What is the consumer decision making process
The consumer decision-making process involves five basic steps. This is the process by which consumers evaluate making a purchasing decision. The 5 steps are problem recognition, information search, alternatives evaluation, purchase decision and post-purchase evaluation.
5 steps of the consumer decision making process
- Problem recognition: Recognizes the need for a service or product
- Information search: Gathers information
- Alternatives evaluation: Weighs choices against comparable alternatives
- Purchase decision: Makes actual purchase
- Post-purchase evaluation: Reflects on the purchase they made
The consumer decision-making process can seem mysterious, but all consumers go through basic steps when making a purchase to determine what products and services will best fit their needs.
Think about your own thought process when buying something—especially when it’s something big, like a car. You consider what you need, research, and compare your options before making the decision to buy. Afterward, you often wonder if you made the right call.
If you work in sales or marketing, make more of an impact by putting yourself in the customer’s shoes and reviewing the steps in the consumer decision-making process.
Steps in the consumer decision process
Generally speaking, the consumer decision-making process involves five basic steps.
1. Problem recognition
The first step of the consumer decision-making process is recognizing the need for a service or product. Need recognition, whether prompted internally or externally, results in the same response: a want. Once consumers recognize a want, they need to gather information to understand how they can fulfill that want, which leads to step two.
But how can you influence consumers at this stage? Since internal stimulus comes from within and includes basic impulses like hunger or a change in lifestyle, focus your sales and marketing efforts on external stimulus.
Develop a comprehensive brand campaign to build brand awareness and recognition––you want consumers to know you and trust you. Most importantly, you want them to feel like they have a problem only you can solve.
Example: Winter is coming. This particular customer has several light jackets, but she’ll need a heavy-duty winter coat if she’s going to survive the snow and lower temperatures.
2. Information search
When researching their options, consumers again rely on internal and external factors, as well as past interactions with a product or brand, both positive and negative.
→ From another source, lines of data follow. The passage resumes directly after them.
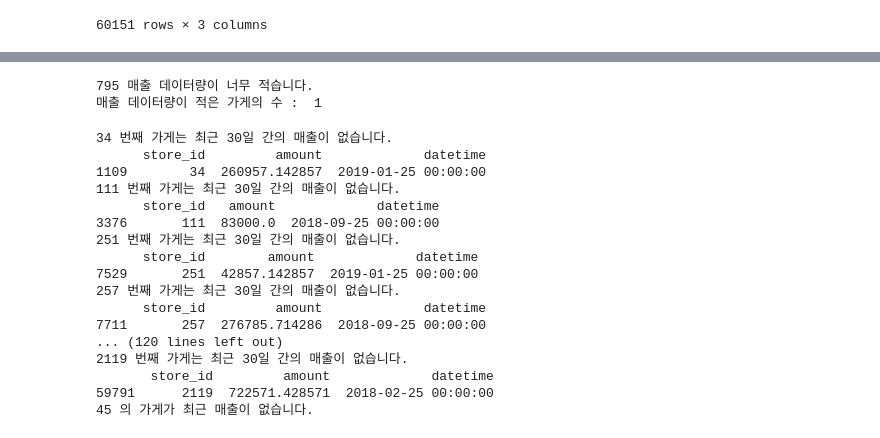
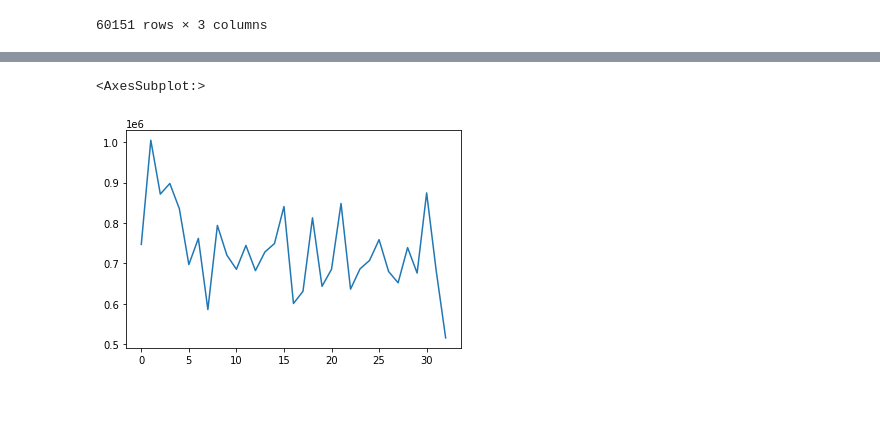
Before and after one commit to signature95/ubion_deeplearning, a Jupyter notebook: Code/JH_PreprocessingData.ipynb, the cells around one changed output, grey strips where cells are left out. Drawn from its saved outputs; the diff is of its cells as text; code cells hidden in the pictures; blank space fills up the shorter version.

```diff
--- a/Code/JH_PreprocessingData.ipynb
+++ b/Code/JH_PreprocessingData.ipynb
@@ -233,47 +483,5 @@ finalset
 # %%
-series  = finalset.loc[finalset['store_id'] == 0]
+finalset[finalset['store_id'] == 0]['amount'].plot()
+# %% [output]
+<AxesSubplot:>
+[figure, added]
-# %%
-# 매출 데이터량(12개 미만)이 적은 가게를 필터링하는 함수 / 제거 알고리즘 구현해야함
-n_store = 0
-for i in finalset['store_id'].unique()[30:]:
-    subset_5 = finalset[finalset['store_id'] == i]
-    if len(subset_5) < 12:
-        print(i,"매출 데이터량이 너무 적습니다.")
-        n_store += 1
-    else:
-        pass
-print("매출 데이터량이 적은 가게의 수 : ", n_store)
-# %% [output]
-795 매출 데이터량이 너무 적습니다.
-매출 데이터량이 적은 가게의 수 :  1
-# %%
-# 2019-02 월 데이터가 없는 가게를 필터링하는 함수 / 제거 알고리즘 구현해야함
-
-n_store = 0
-for i in finalset['store_id'].unique()[30:]:
-    subset_5 = finalset[finalset['store_id'] == i].tail(1)
-    if finalset['datetime'][32] != subset_5['datetime'].values:
-        print(i,"번째 가게는 최근 30일 간의 매출이 없습니다.")
-        print(subset_5)
-        n_store += 1
-    else:
-        pass
-print(n_store,"의 가게가 최근 매출이 없습니다.")
-# %% [output]
-34 번째 가게는 최근 30일 간의 매출이 없습니다.
-      store_id         amount             datetime
-1109        34  260957.142857  2019-01-25 00:00:00
-111 번째 가게는 최근 30일 간의 매출이 없습니다.
-      store_id   amount             datetime
-3376       111  83000.0  2018-09-25 00:00:00
-251 번째 가게는 최근 30일 간의 매출이 없습니다.
-      store_id        amount             datetime
-7529       251  42857.142857  2019-01-25 00:00:00
-257 번째 가게는 최근 30일 간의 매출이 없습니다.
-      store_id         amount             datetime
-7711       257  276785.714286  2018-09-25 00:00:00
-... (120 lines left out)
-2119 번째 가게는 최근 30일 간의 매출이 없습니다.
-       store_id         amount             datetime
-59791      2119  722571.428571  2018-02-25 00:00:00
-45 의 가게가 최근 매출이 없습니다.
```
Also changed, not shown: parts of 30 cells of this notebook, 1 other file.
In the information stage, they may browse through options at a physical location or consult online resources, such as Google or customer reviews.
Your job as a brand is to give the potential customer access to the information they want, with the hopes that they decide to purchase your product or service. Create a funnel and plan out the types of content that people will need. Present yourself as a trustworthy source of knowledge and information.
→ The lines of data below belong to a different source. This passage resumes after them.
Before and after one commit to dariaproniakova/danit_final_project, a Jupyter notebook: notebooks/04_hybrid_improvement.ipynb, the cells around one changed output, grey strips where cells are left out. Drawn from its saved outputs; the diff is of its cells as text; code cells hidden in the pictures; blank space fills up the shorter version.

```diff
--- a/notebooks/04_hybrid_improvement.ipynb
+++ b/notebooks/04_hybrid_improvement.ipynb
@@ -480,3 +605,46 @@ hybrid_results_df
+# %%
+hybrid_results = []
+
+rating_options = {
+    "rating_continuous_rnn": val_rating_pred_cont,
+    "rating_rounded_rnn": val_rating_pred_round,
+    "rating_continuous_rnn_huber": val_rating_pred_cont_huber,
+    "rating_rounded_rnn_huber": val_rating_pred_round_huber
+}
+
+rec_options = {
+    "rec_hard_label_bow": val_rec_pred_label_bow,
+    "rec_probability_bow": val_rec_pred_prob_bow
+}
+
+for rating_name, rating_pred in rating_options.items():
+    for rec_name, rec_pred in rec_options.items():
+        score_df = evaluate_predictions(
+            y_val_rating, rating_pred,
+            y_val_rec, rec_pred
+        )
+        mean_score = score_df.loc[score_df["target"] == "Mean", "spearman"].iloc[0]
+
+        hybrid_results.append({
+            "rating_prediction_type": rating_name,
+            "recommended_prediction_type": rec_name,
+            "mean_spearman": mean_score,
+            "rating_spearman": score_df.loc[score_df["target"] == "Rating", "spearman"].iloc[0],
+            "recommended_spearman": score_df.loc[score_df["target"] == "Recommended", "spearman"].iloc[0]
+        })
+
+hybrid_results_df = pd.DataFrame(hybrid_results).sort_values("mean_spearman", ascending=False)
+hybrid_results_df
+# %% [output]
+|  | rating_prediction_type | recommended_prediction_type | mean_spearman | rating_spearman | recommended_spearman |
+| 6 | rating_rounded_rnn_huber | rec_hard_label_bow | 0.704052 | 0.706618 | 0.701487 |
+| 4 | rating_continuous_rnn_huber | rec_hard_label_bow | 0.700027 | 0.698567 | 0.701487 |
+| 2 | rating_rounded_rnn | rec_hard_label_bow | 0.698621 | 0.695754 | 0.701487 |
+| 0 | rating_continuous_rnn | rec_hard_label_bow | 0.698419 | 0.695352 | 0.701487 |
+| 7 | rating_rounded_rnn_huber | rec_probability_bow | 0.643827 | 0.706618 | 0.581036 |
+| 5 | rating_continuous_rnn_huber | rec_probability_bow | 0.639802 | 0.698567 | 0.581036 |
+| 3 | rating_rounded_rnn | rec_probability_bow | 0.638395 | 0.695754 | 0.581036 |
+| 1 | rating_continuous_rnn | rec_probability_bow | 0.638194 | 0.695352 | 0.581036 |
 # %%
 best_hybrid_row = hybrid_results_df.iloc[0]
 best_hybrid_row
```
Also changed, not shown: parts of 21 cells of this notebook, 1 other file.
Another important strategy is word of mouth—since consumers trust each other more than they do businesses, make sure to include consumer-generated content, like customer reviews or video testimonials, on your website.
Example: The customer searches “women’s winter coats” on Google to see what options are out there. When she sees someone with a cute coat, she asks them where they bought it and what they think of that brand.
3. Alternatives evaluation
At this point in the consumer decision-making process, prospective buyers have developed criteria for what they want in a product. Now they weigh their prospective choices against comparable alternatives.
Alternatives may present themselves in the form of lower prices, additional product benefits, product availability, or something as personal as color or style options. Your marketing material should be geared towards convincing consumers that your product is superior to other alternatives. Be ready to overcome objections—e.g., in sales calls, know your competitors so you can answer questions and compare benefits.
Example: The customer compares a few brands that she likes. She knows that she wants a brightly colored coat that will complement the rest of her wardrobe, and though she would rather spend less money, she also wants to find a coat made from sustainable materials.
4. Purchase decision
This is the moment the consumer has been waiting for: the purchase. Once they have gathered all the facts, including feedback from previous customers, consumers should arrive at a logical conclusion on the product or service to purchase.
If you’ve done your job correctly, the consumer will recognize that your product is the best option and decide to purchase it.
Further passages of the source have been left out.